■ What you will do
Using the data below, show every line where the word "afectacionDesempeno" occurs.

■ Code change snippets
★ ★ ★ ★ ★ ★ ★
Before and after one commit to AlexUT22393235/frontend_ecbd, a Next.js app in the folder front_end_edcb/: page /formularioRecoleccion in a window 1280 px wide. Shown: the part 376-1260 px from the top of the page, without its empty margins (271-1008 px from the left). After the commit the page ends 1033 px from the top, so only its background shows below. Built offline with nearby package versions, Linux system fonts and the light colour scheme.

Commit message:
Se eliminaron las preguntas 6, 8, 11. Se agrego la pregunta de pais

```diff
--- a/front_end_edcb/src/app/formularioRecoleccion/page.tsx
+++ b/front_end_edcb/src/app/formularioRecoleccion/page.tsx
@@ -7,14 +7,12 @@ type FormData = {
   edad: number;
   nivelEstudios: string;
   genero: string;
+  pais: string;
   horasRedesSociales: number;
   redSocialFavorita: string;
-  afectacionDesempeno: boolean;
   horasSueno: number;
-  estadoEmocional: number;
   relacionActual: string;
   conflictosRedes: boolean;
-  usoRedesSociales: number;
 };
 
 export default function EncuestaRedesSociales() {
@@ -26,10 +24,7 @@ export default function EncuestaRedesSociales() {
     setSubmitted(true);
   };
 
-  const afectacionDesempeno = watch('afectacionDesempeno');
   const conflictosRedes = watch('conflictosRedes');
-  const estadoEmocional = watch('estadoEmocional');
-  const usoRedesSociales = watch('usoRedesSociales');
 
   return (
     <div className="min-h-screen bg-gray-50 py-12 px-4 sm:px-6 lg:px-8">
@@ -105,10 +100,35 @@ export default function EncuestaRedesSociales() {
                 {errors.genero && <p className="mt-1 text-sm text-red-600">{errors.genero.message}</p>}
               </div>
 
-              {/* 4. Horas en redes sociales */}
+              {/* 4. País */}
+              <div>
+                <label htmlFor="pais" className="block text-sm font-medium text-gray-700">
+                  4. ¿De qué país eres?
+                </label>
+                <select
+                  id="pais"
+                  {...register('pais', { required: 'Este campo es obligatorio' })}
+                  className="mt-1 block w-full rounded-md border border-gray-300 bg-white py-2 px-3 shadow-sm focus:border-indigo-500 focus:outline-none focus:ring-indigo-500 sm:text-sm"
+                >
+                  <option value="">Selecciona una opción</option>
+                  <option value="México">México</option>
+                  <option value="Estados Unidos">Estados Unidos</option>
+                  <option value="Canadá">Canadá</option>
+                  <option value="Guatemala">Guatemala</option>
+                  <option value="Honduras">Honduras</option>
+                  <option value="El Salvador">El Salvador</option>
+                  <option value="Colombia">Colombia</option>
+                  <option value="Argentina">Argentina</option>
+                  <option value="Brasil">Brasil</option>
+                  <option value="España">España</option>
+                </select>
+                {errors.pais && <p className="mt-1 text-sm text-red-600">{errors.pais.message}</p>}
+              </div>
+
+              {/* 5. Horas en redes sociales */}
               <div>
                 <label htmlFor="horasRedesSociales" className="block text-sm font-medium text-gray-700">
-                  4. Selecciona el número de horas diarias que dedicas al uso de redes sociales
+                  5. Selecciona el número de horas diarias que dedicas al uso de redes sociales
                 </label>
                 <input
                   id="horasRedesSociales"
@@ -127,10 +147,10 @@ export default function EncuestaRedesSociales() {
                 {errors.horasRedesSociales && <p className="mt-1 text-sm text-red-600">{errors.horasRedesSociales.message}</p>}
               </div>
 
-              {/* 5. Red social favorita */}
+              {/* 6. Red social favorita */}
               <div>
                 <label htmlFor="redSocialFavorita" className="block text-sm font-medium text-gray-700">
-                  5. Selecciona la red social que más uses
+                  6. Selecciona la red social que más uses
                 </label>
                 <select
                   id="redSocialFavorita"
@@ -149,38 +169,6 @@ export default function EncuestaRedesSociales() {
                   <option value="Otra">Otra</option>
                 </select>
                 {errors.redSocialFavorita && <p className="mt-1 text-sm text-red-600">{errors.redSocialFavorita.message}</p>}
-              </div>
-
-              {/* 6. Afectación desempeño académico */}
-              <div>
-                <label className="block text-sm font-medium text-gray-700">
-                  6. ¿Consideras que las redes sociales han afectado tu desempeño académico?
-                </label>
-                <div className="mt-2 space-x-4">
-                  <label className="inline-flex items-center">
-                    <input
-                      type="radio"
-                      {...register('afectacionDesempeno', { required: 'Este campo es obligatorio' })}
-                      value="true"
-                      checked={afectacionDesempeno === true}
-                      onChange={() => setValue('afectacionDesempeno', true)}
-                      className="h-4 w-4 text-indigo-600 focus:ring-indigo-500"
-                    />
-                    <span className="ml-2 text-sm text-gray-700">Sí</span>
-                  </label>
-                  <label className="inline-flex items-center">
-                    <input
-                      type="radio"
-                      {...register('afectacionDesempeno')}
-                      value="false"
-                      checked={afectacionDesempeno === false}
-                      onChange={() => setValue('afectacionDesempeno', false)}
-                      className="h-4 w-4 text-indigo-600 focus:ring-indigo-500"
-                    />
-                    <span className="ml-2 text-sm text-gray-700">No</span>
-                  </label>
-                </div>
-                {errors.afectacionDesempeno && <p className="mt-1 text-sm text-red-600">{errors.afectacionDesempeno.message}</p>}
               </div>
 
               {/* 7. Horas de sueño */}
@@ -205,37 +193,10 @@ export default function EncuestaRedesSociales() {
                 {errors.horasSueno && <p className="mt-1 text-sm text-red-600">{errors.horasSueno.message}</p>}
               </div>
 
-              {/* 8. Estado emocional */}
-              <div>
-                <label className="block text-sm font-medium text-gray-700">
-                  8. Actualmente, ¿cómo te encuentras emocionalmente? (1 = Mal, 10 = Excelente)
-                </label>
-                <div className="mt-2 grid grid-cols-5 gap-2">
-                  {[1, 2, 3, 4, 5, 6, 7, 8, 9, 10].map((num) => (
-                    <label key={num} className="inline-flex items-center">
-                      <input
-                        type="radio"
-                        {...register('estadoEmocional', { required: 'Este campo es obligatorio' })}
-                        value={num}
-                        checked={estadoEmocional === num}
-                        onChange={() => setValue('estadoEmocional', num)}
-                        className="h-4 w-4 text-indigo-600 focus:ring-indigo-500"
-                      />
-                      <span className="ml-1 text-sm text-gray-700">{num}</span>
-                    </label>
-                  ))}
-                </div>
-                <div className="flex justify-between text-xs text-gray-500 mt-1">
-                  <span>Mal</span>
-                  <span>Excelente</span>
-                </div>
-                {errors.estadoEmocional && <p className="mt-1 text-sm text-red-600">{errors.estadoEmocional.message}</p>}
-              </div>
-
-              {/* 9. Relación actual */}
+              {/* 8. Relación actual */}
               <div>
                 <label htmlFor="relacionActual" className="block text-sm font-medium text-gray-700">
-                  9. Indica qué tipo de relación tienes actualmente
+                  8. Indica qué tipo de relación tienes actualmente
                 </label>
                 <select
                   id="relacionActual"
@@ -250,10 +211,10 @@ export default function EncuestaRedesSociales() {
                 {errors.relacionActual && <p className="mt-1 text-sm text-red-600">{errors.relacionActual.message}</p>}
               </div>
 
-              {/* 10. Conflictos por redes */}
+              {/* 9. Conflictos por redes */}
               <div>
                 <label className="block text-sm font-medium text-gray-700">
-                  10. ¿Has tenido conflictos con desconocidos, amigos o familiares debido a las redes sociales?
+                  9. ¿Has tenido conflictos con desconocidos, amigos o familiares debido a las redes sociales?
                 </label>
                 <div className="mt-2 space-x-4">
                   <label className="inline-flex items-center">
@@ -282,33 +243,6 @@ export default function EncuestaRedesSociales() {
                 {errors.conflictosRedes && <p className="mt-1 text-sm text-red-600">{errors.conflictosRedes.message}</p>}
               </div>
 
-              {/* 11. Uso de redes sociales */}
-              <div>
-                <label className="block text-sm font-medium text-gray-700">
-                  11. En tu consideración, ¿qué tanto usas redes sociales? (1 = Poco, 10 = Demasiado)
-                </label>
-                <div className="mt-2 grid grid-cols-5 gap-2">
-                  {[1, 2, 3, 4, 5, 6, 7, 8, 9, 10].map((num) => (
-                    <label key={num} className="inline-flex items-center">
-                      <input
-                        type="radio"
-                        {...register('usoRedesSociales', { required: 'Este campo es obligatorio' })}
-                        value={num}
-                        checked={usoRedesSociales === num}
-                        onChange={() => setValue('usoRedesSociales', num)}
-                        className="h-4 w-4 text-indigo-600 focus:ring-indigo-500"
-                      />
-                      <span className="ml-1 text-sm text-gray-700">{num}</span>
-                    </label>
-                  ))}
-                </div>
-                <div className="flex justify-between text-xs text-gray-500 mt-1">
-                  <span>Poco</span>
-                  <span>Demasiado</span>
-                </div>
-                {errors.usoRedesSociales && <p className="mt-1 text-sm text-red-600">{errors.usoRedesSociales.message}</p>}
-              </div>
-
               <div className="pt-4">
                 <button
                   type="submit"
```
★ ★ ★ ★ ★ ★ ★
■ Solution to this task
-  afectacionDesempeno: boolean;
-  const afectacionDesempeno = watch('afectacionDesempeno');
-                      {...register('afectacionDesempeno', { required: 'Este campo es obligatorio' })}
-                      checked={afectacionDesempeno === true}
-                      onChange={() => setValue('afectacionDesempeno', true)}
-                      {...register('afectacionDesempeno')}
-                      checked={afectacionDesempeno === false}
-                      onChange={() => setValue('afectacionDesempeno', false)}
-                {errors.afectacionDesempeno && <p className="mt-1 text-sm text-red-600">{errors.afectacionDesempeno.message}</p>}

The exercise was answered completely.